* [Record set]
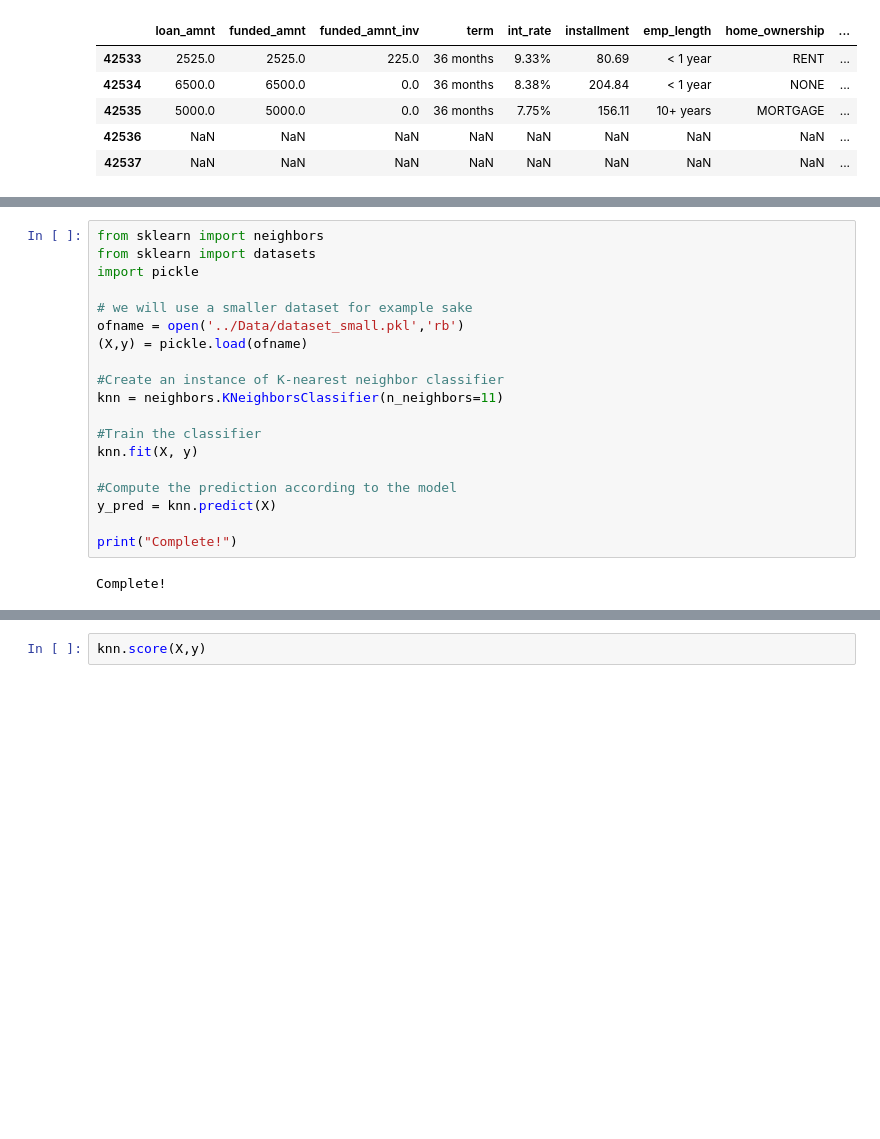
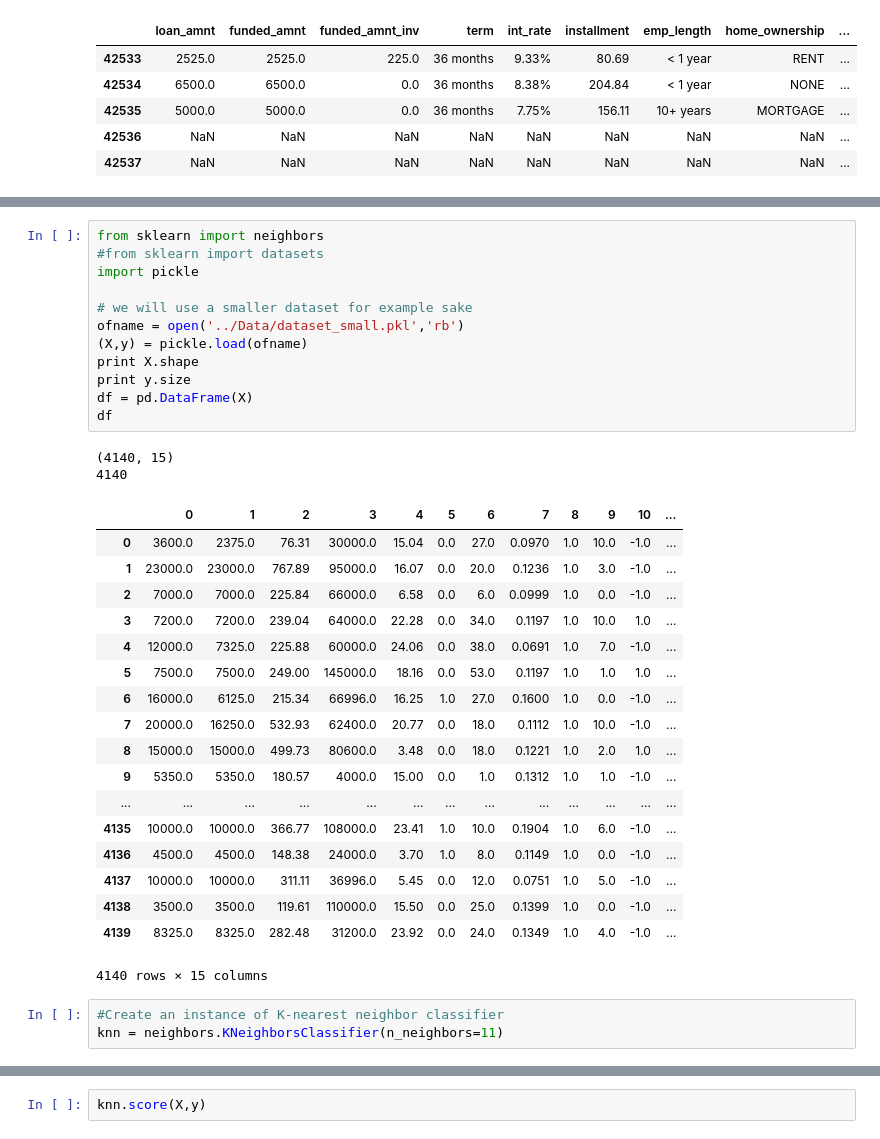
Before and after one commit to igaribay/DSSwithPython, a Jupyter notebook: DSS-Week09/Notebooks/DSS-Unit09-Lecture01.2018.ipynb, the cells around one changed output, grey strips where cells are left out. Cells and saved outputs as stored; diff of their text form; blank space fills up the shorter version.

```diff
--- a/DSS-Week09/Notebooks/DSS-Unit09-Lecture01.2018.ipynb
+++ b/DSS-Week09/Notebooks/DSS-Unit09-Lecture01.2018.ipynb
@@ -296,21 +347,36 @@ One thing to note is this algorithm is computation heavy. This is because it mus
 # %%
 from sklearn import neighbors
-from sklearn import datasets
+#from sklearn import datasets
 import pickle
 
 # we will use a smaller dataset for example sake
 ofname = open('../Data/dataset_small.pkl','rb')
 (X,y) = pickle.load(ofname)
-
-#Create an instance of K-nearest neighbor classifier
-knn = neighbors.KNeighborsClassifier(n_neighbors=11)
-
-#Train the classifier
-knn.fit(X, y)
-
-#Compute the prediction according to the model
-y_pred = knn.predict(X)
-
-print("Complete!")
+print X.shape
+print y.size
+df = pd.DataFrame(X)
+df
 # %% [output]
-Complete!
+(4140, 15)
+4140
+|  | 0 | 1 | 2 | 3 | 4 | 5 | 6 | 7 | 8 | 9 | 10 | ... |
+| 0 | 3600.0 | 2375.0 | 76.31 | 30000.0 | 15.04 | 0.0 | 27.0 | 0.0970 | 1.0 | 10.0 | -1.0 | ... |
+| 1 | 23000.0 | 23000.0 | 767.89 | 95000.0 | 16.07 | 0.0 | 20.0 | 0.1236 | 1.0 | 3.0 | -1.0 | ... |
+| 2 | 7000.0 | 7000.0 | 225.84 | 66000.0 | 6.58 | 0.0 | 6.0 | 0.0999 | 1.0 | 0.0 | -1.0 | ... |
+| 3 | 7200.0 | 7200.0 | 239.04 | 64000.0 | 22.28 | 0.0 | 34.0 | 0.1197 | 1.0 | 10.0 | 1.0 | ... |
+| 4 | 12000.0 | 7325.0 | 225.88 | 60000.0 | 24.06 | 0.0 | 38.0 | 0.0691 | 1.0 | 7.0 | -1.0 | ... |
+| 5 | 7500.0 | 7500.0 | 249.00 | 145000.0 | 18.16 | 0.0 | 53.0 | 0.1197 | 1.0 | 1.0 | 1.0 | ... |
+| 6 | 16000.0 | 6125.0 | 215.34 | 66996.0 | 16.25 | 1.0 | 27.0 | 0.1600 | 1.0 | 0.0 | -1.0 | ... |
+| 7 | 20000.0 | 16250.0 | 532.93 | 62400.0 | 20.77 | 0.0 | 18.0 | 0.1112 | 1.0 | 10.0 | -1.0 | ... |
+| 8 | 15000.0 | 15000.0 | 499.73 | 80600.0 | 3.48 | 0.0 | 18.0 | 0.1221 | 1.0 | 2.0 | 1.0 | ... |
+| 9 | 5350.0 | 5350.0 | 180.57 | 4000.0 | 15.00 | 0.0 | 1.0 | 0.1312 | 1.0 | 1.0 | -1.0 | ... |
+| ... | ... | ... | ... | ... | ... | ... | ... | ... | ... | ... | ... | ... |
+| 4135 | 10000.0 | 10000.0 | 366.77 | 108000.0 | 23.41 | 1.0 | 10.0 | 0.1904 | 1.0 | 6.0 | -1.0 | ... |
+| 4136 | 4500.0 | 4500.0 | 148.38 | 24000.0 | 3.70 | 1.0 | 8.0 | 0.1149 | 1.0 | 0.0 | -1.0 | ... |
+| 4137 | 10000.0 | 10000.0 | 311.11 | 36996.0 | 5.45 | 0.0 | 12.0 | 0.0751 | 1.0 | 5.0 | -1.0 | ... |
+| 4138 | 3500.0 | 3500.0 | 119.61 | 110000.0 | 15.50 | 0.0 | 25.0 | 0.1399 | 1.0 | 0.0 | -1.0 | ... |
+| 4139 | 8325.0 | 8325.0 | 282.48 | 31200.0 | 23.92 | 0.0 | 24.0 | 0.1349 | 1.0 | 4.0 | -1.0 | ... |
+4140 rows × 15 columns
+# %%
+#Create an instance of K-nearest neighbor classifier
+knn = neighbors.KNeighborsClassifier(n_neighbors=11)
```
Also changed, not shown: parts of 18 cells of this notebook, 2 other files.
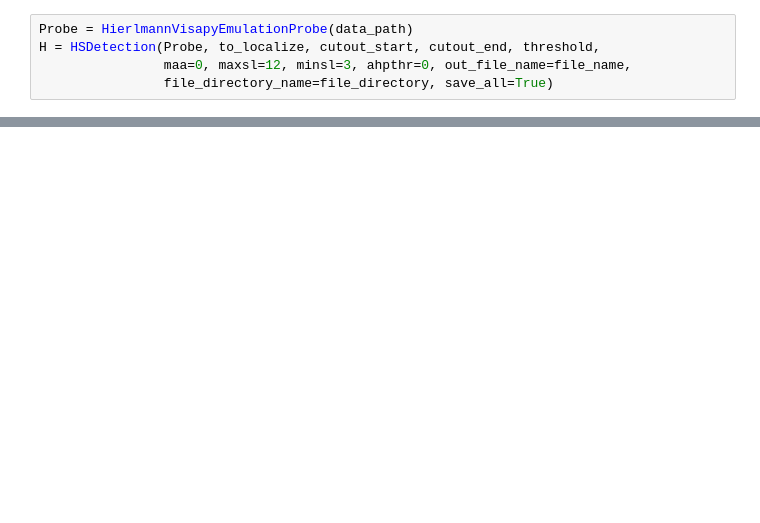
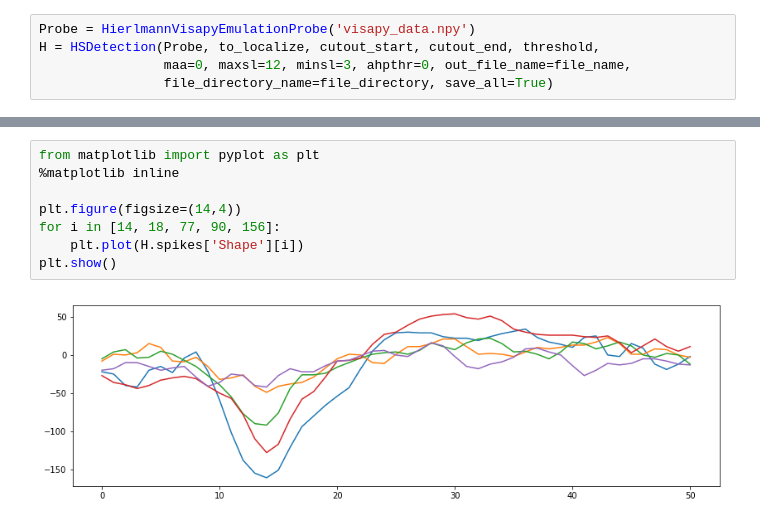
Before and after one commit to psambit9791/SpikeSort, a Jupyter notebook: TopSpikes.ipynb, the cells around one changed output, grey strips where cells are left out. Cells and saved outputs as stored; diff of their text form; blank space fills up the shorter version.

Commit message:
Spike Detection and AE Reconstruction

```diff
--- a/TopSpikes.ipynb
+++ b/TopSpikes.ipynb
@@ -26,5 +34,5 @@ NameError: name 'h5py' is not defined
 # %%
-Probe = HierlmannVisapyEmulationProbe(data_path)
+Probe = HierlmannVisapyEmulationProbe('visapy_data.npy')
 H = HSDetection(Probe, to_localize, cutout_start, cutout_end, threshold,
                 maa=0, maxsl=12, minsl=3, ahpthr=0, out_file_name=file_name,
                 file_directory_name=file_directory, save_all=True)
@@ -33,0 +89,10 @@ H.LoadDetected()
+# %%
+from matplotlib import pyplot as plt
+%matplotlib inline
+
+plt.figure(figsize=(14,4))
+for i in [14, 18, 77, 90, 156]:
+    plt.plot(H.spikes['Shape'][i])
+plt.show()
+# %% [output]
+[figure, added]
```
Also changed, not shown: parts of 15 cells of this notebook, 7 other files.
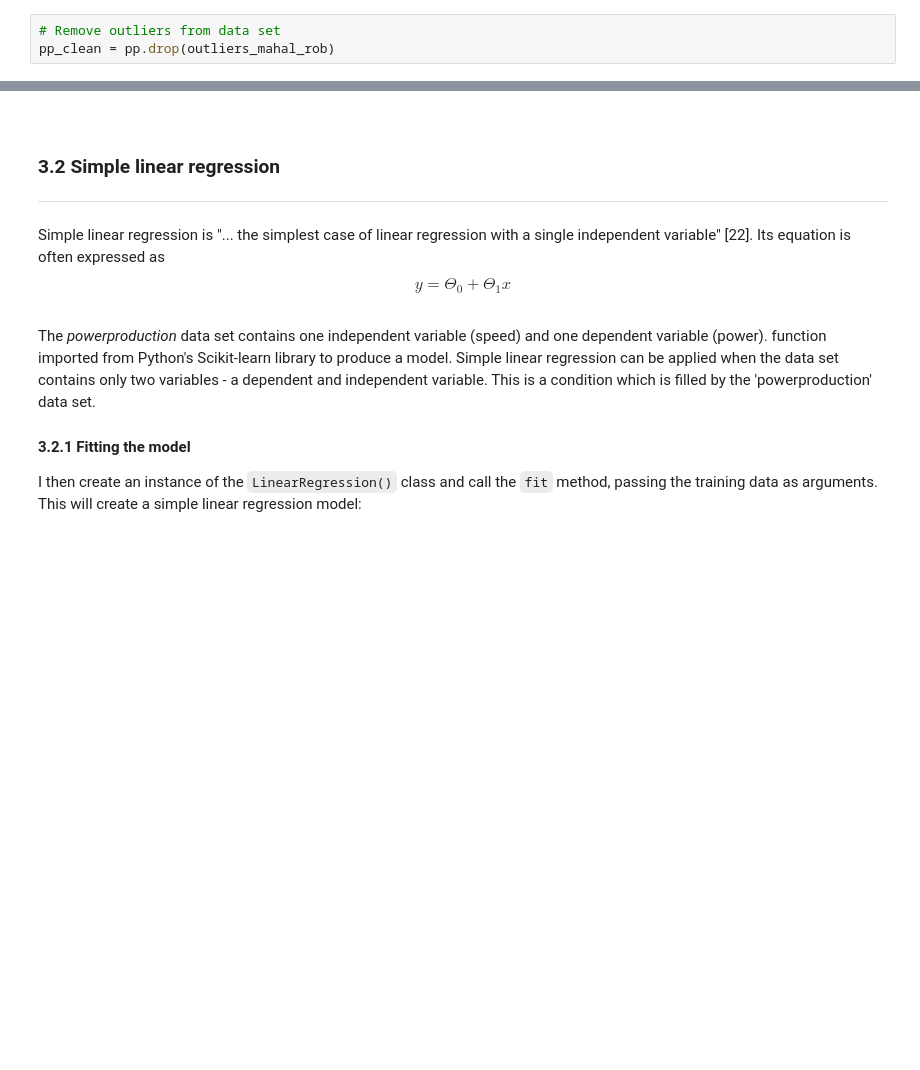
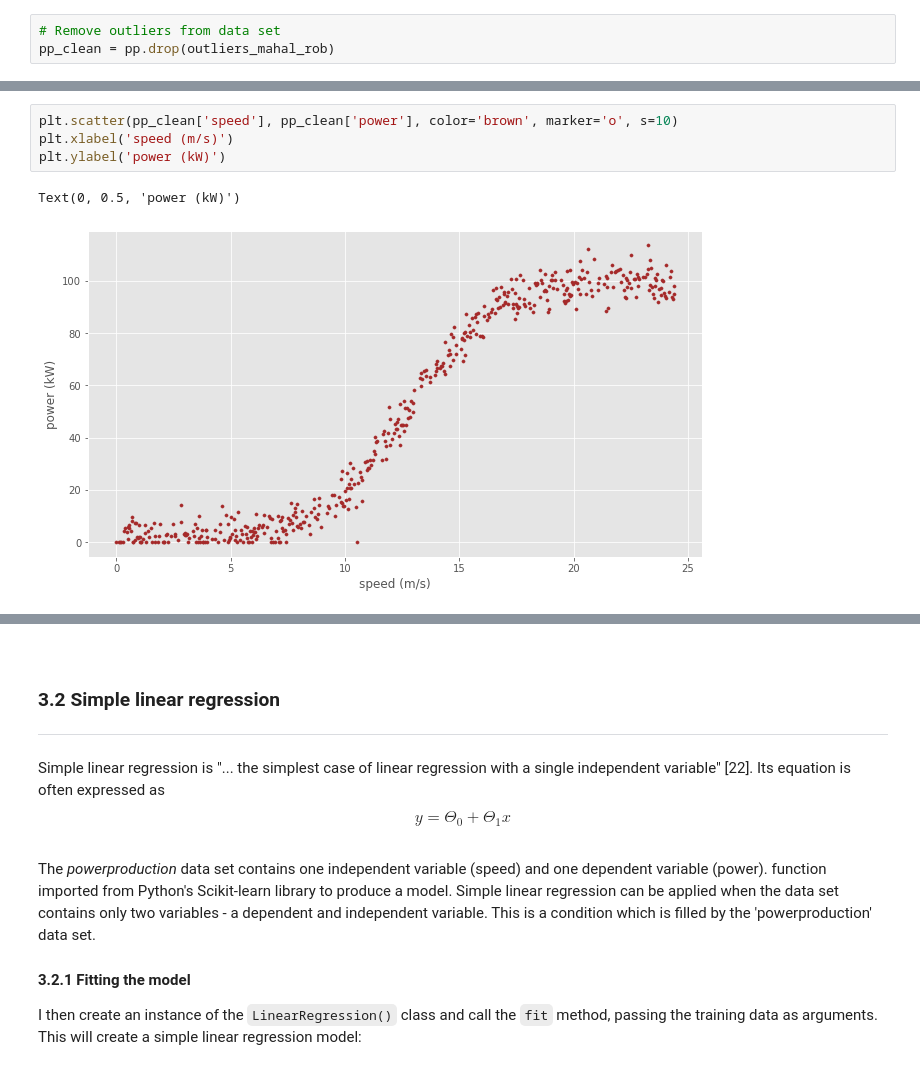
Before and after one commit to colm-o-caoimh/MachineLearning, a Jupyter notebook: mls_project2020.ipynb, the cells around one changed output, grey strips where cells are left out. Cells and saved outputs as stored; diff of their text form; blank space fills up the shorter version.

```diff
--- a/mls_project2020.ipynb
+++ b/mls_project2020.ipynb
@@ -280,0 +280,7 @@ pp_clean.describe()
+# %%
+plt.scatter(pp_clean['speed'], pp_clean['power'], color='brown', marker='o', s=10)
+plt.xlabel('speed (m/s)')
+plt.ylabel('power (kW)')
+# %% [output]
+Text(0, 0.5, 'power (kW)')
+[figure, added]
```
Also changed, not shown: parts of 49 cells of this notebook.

* [Task directions]
Throughout the material above, find lines holding the word "from", then copy them.

* [Worked solution]
 from sklearn import neighbors
-from sklearn import datasets
+#from sklearn import datasets
+from matplotlib import pyplot as plt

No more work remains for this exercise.